TERA was first announced a couple of years ago, released in Korea last year, and just released in North America and Europe about a month ago. A collaboration between the American team at En Masse Entertainment and the Korean developers at Bluehole Studios, the game got a lot of early buzz over impressive visuals and the promise of active combat. Not just mostly active combat, mind you -- actual action-based combat from the ground up.
Unfortunately for the game, it also started catching some controversy early on from a number of sources, starting when players noticed that women in the game were not overburdened with armor. This was only compounded by the Elin, a race that certainly does a convincing job of looking like preteen human girls. Suffice it to say that some models deemed "perfectly acceptable" to Korean audiences were deemed as anything but on this side of the pond.
Then there were the accusations of resource theft by NCsoft, the removal and then replacement of blood effects in the European version, PLEX-style play time purchases, Westernization debates... you get the idea. It's not precisely an unusual amount of controversy, but it is certainly a lot of controversy for the game even prior to its American release.
Once the game did hit release, reviews were mixed. Some people went so far as to condemn the game out of hand because the ladies of the game were clad in fairly skimpy outfits. Some condemned it instead because the game followed rote formulas in terms of quest mechanics and similar systems. And some ranted and raved with joy about the game's mechanics, claiming that even if you don't like the art direction, the active combat was worth checking out.
Me? I was entranced by the early art we saw, but the art direction of the finished game... well, it bothered me. And it still does, even now, because it's one of those things that gaming as a culture should really have grown beyond by now. Castanic women in particular are given way too little clothing, but they're not the only ones, and calling the women of the game overly sexualized isn't so much a criticism as a statement of objective fact.
On the other hand... is TERA really the only culprit here? RIFT's new expansion is being headlined by a woman who appears to be dressed in creatively glued tinfoil, to use an obvious counterexample.
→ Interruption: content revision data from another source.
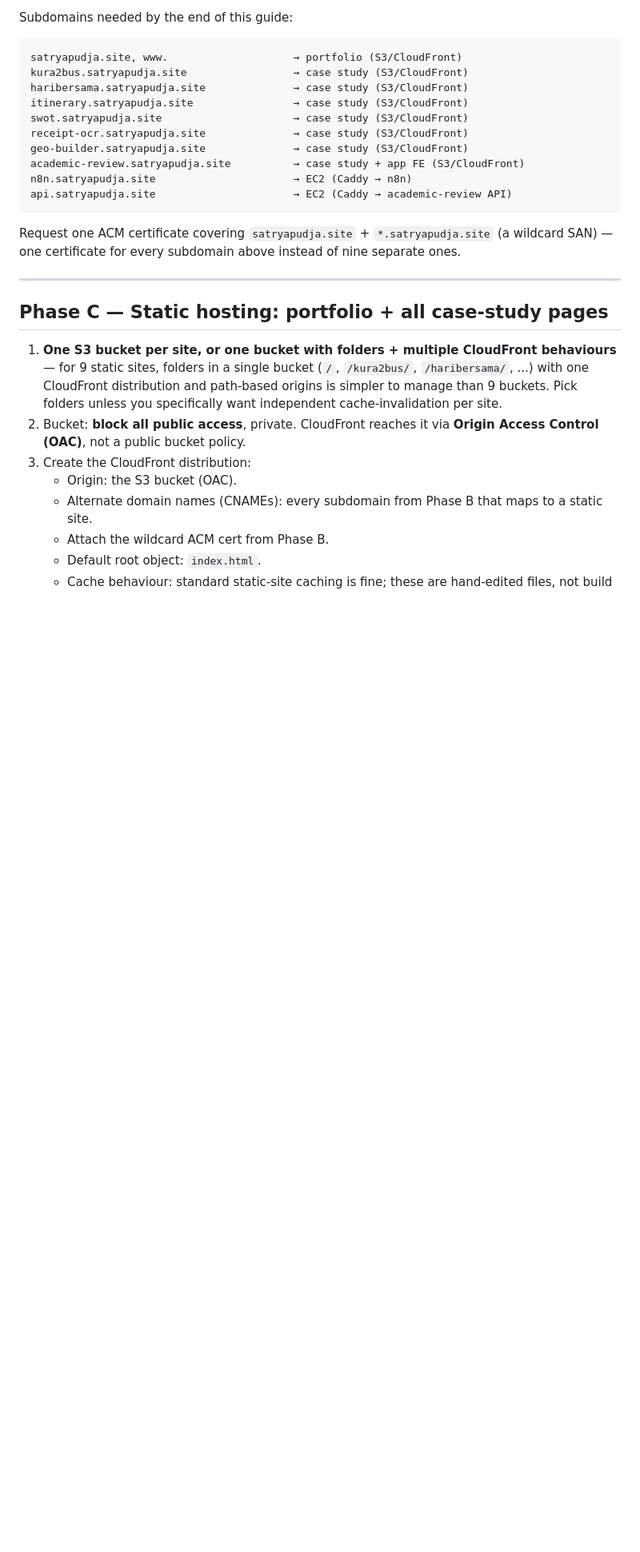
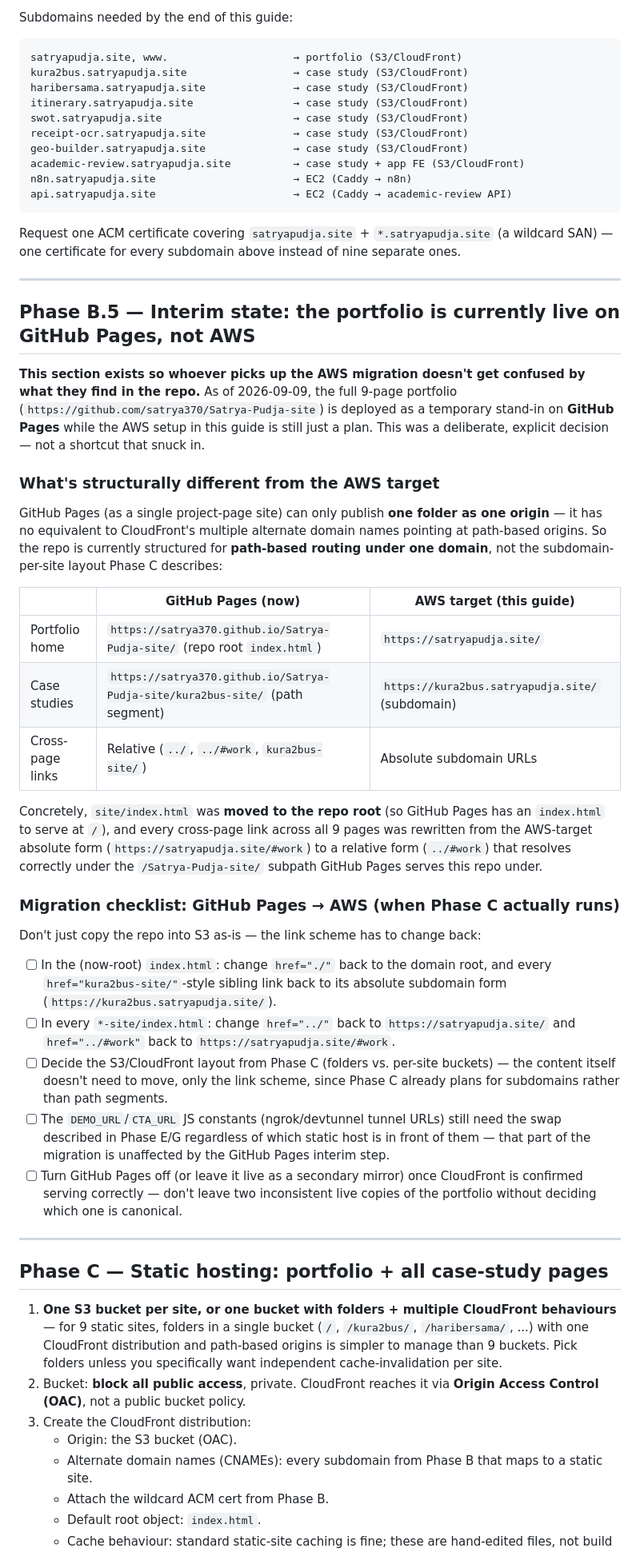
Before and after one commit to satrya370/Satrya-Pudja-site, a Markdown page: AWS-FREE-TIER-DEPLOY-GUIDE.md, the part around the change. Shown at 80% size. GitHub-like rendering; blank space fills up the shorter version.

Commit message:
Document GitHub Pages interim state and its migration path to AWS
Adds Phase B.5 explaining why the repo is structured for path-based
GitHub Pages routing right now instead of the subdomain layout Phase C
targets, plus a concrete checklist for reverting the link scheme when
the actual AWS migration happens.

```diff
--- a/AWS-FREE-TIER-DEPLOY-GUIDE.md
+++ b/AWS-FREE-TIER-DEPLOY-GUIDE.md
@@ -133,6 +133,60 @@ api.satryapudja.site                      → EC2 (Caddy → academic-review API
 Request one ACM certificate covering `satryapudja.site` + `*.satryapudja.site`
 (a wildcard SAN) — one certificate for every subdomain above instead of nine
 separate ones.
+
+---
+
+## Phase B.5 — Interim state: the portfolio is currently live on GitHub Pages, not AWS
+
+**This section exists so whoever picks up the AWS migration doesn't get confused
+by what they find in the repo.** As of 2026-09-09, the full 9-page portfolio
+(`https://github.com/satrya370/Satrya-Pudja-site`) is deployed as a temporary
+stand-in on **GitHub Pages** while the AWS setup in this guide is still just a
+plan. This was a deliberate, explicit decision — not a shortcut that snuck in.
+
+### What's structurally different from the AWS target
+
+GitHub Pages (as a single project-page site) can only publish **one folder as
+one origin** — it has no equivalent to CloudFront's multiple alternate domain
+names pointing at path-based origins. So the repo is currently structured for
+**path-based routing under one domain**, not the subdomain-per-site layout
+Phase C describes:
+
+| | GitHub Pages (now) | AWS target (this guide) |
+|---|---|---|
+| Portfolio home | `https://satrya370.github.io/Satrya-Pudja-site/` (repo root `index.html`) | `https://satryapudja.site/` |
+| Case studies | `https://satrya370.github.io/Satrya-Pudja-site/kura2bus-site/` (path segment) | `https://kura2bus.satryapudja.site/` (subdomain) |
+| Cross-page links | Relative (`../`, `../#work`, `kura2bus-site/`) | Absolute subdomain URLs |
+
+Concretely, `site/index.html` was **moved to the repo root** (so GitHub Pages
+has an `index.html` to serve at `/`), and every cross-page link across all 9
+pages was rewritten from the AWS-target absolute form
+(`https://satryapudja.site/#work`) to a relative form (`../#work`) that
+resolves correctly under the `/Satrya-Pudja-site/` subpath GitHub Pages
+serves this repo under.
+
+### Migration checklist: GitHub Pages → AWS (when Phase C actually runs)
+
+Don't just copy the repo into S3 as-is — the link scheme has to change back:
+
+- [ ] In the (now-root) `index.html`: change `href="./"` back to the domain
+      root, and every `href="kura2bus-site/"`-style sibling link back to its
+      absolute subdomain form (`https://kura2bus.satryapudja.site/`).
+- [ ] In every `*-site/index.html`: change `href="../"` back to
+      `https://satryapudja.site/` and `href="../#work"` back to
+      `https://satryapudja.site/#work`.
+- [ ] Decide the S3/CloudFront layout from Phase C (folders vs. per-site
+      buckets) — the content itself doesn't need to move, only the link
+      scheme, since Phase C already plans for subdomains rather than path
+      segments.
+- [ ] The `DEMO_URL`/`CTA_URL` JS constants (ngrok/devtunnel tunnel URLs)
+      still need the swap described in Phase E/G regardless of which static
+      host is in front of them — that part of the migration is unaffected by
+      the GitHub Pages interim step.
+- [ ] Turn GitHub Pages off (or leave it live as a secondary mirror) once
+      CloudFront is confirmed serving correctly — don't leave two
+      inconsistent live copies of the portfolio without deciding which one
+      is canonical.
 
 ---
 
```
And the people crying that the game is catering to pedophiles might have their hearts in the right place, but it's a long hike to that conclusion. All of this stuff leaves a bad taste in my mouth, but it's a passive and aesthetic thing, something that can be overlooked if the game itself is good enough.
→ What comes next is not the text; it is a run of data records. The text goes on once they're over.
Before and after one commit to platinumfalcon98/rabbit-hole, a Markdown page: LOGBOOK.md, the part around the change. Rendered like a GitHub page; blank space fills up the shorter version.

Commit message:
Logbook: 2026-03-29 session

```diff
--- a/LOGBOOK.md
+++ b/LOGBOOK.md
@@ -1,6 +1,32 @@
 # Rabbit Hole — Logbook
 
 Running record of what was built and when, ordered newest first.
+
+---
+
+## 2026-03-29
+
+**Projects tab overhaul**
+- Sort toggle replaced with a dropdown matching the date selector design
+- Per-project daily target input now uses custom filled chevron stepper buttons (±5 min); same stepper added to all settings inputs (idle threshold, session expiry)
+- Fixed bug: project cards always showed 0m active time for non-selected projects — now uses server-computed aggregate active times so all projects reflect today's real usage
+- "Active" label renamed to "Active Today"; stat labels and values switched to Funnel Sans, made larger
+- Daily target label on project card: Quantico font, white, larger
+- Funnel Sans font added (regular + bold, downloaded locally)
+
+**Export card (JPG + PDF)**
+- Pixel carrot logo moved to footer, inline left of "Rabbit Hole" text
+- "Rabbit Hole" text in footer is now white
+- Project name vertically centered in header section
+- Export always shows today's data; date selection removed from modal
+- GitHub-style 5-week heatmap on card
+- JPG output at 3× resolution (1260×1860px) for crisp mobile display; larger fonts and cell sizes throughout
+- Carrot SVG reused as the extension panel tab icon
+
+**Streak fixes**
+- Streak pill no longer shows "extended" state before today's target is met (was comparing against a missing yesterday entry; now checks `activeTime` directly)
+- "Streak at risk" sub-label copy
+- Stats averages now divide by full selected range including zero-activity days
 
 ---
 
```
So the question becomes whether or not the game is good enough. And there's a lot to recommend it there even beyond just the active combat: the political system, an interesting world setting, and what looks to be a fairly open crafting system for those interested. I might not like the approach the devs have taken with female characters, but I can see past that to whether or not the game is any good.
So what will I be playing primarily? There are some interesting choices among the races. Humans are stock-standard in every way, of course, but then you've got the Aman, a former slave race with a fierce independent streak and a staggering resistance to pain. The Castanics might be the source of a lot of armor complaints, but they're also a unique choice -- an almost wholly atheistic race with an emphasis on crafts and art, independent and headstrong to a fault. Then there are the High Elves, former conquerors and uneasy allies that are still smarting from their only military defeat in three millenia, and the Baraka, giant-born scholars that prize learning and gentle contemplation over the conquest of their titanic cousins. Rounding out the list are the races I find least interesting -- the Elin, spiritual guardians of nature, and the Popori, awakened animals that work alongside the Elin to defend the natural order.
All of the races have access to all of the eight classes, which is something that always makes me happy. Long-time readers will know that I love melee combat, and the game offers that in four different flavors. Lancers are heavily armored tanks that use a spear and a lance to tear down foes while remaining safe, Slayers are greatsword-wielding engines of damage and destruction in light armor, Berserkers move in steady and aggressive arcs with an enormous two-handed axe and strong armor, and Warriors serve as evasive tanks or damage dealers with paired blades. Of course, there are other options as well. Archers focus on tearing down opponents at range with a fusillade of projectiles, while Sorcerers have a similar approach with magical projectiles. Priests prefer to heal and protect while handing out damage, and Mystics strike a balance between magical healing and damage.
What would I pick? Well, that's not really important -- the question is what you would pick for me. So go ahead and vote down below for my main character for this round of adventure, and check in next week to see how it went. I may very well be skirting about elsewhere as well, since I'm curious about the game. Based on a couple of reader recommendations, I'm looking at the Celestial Hills server as my new home-away-from-home, but if you'd like to suggest something else, the comments await your input.
Eliot Lefebvre has been choosing his own adventures for three months, but now it's time for him to head back to the front lines of Choose My Adventure, the Massively column where you make the choices about what our writer will be doing each week. Come back each Wednesday for a new installment and a new set of choices!